Navigating these sorts of issues in the #metoo and #timesupera – where allegations of inappropriate and predatory behaviour in the workplace have become commonplace - has only served to highlight the importance of having clear workplace policies in place that aim to protect personal and professional reputations and minimise legal risks.

Workplace romances and relationships may give rise to issues beyond those of a sexual nature, such as sexual harassment.  For instance, in circumstances where a manager is in a relationship with a subordinate (especially in a supervisory capacity), the Fair Work Commission (FWC) has found that such relationships have the potential to create conflicts of interest. Conflicts of interest can have wide ranging commercial and legal implications, such as in unfair dismissal claims.

What should HR Managers do?

Be alert not alarmed; every workplace is unique and workplace policies should be tailored appropriately and fit for purpose.

Implementing a strict “no relationship” policy is unlikely to be effective or create a transparent and harmonious workplace culture where staff actively self-disclose potential conflicts of interest.

A prudent HR Manager will take steps to ensure, as and when appropriate, that workplace policies articulate when a workplace relationship may give rise to a perceived or actual conflict of interest and confirm that all conflicts are to be disclosed.
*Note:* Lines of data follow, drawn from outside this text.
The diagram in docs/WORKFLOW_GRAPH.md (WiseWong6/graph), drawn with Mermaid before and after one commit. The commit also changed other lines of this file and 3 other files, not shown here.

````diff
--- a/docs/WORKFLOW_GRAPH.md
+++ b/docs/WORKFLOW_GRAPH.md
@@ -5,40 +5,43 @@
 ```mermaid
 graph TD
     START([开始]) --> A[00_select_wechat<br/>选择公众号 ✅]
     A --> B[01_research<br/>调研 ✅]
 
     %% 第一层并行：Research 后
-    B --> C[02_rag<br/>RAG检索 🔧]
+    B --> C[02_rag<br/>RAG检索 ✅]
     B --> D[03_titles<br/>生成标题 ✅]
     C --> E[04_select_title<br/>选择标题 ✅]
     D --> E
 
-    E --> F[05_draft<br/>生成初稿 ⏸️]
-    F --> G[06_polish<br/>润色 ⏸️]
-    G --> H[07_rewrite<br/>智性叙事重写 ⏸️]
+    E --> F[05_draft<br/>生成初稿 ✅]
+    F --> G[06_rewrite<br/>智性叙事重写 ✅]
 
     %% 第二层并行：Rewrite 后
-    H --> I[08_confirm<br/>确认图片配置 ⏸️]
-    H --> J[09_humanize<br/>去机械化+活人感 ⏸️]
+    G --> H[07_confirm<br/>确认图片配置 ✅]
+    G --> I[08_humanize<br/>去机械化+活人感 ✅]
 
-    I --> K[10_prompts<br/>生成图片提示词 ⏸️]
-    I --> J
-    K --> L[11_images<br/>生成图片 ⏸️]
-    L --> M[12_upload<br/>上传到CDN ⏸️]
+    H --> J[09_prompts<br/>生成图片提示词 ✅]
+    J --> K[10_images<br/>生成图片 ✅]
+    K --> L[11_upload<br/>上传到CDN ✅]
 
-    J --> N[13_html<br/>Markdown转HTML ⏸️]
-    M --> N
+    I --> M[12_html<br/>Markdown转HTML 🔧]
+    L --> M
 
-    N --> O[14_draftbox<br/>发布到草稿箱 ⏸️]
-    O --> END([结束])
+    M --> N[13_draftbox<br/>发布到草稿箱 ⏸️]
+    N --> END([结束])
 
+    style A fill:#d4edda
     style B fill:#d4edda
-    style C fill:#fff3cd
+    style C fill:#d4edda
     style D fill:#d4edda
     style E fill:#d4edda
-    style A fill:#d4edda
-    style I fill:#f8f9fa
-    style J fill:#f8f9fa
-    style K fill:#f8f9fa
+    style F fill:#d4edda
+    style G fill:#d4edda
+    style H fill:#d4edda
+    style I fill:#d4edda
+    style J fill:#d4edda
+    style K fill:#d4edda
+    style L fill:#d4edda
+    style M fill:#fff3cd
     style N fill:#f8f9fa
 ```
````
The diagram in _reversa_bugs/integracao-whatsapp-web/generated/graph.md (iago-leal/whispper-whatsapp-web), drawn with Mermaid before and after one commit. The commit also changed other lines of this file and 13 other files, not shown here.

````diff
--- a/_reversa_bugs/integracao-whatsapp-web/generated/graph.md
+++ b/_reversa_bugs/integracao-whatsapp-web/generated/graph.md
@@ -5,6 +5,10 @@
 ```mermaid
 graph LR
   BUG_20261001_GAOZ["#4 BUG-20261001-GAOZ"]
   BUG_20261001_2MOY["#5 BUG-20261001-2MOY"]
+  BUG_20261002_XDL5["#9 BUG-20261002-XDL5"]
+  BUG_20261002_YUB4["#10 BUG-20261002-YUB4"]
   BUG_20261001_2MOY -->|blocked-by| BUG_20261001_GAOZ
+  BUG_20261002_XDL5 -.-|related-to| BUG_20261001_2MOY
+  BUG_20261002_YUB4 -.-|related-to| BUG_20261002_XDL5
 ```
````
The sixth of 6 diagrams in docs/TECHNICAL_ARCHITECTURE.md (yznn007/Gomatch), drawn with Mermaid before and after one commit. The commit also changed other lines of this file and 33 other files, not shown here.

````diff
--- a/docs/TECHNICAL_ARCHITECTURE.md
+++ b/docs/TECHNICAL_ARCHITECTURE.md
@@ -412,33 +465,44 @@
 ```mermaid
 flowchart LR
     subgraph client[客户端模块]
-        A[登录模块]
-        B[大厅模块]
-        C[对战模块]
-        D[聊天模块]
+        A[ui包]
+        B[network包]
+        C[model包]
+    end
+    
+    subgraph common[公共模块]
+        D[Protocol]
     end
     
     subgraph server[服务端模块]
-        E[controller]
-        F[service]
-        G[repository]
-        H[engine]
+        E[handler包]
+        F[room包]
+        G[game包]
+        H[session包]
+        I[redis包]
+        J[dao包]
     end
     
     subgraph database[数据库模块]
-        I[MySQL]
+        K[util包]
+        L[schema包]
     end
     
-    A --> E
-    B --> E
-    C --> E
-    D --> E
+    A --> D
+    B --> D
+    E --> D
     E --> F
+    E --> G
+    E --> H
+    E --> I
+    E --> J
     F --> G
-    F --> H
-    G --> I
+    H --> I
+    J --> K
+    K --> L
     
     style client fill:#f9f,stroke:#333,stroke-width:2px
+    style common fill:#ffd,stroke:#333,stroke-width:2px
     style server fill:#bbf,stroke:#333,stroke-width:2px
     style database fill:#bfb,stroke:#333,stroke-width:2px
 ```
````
Such an approach will go some way towards clarifying the duties owed by staff as well as minimising the risk to all concerned, including the employer.

Having regard to recent case law, HR Managers would do well to:

  • Ensure that policies on workplace relationships are clear and communicated to all staff in equal terms;

  • Empower and train supervisors, managers and team leaders to effectively communicate, supervise and manage their working relationships, particularly with subordinates; and

  • Draft or update (and implement) policies, staff manual or Codes of Conduct that deal with conflicts of interest and associated disclosures, equal employment opportunity, appropriate workplace behaviour and sexual harassment.

A workplace policy is only as helpful as it is realistic, lawful and enforceable.  As with any policy, it should be made clear to staff what the potential consequences are of not disclosing a workplace relationship may be. 

HR Managers will need to ensure that these policies expressly state that disciplinary action, up to including termination of employment or engagement, may be an outcome when employees fail to disclose a workplace relationship in circumstances where the relationship may be perceived as, or creates, a conflict of interest.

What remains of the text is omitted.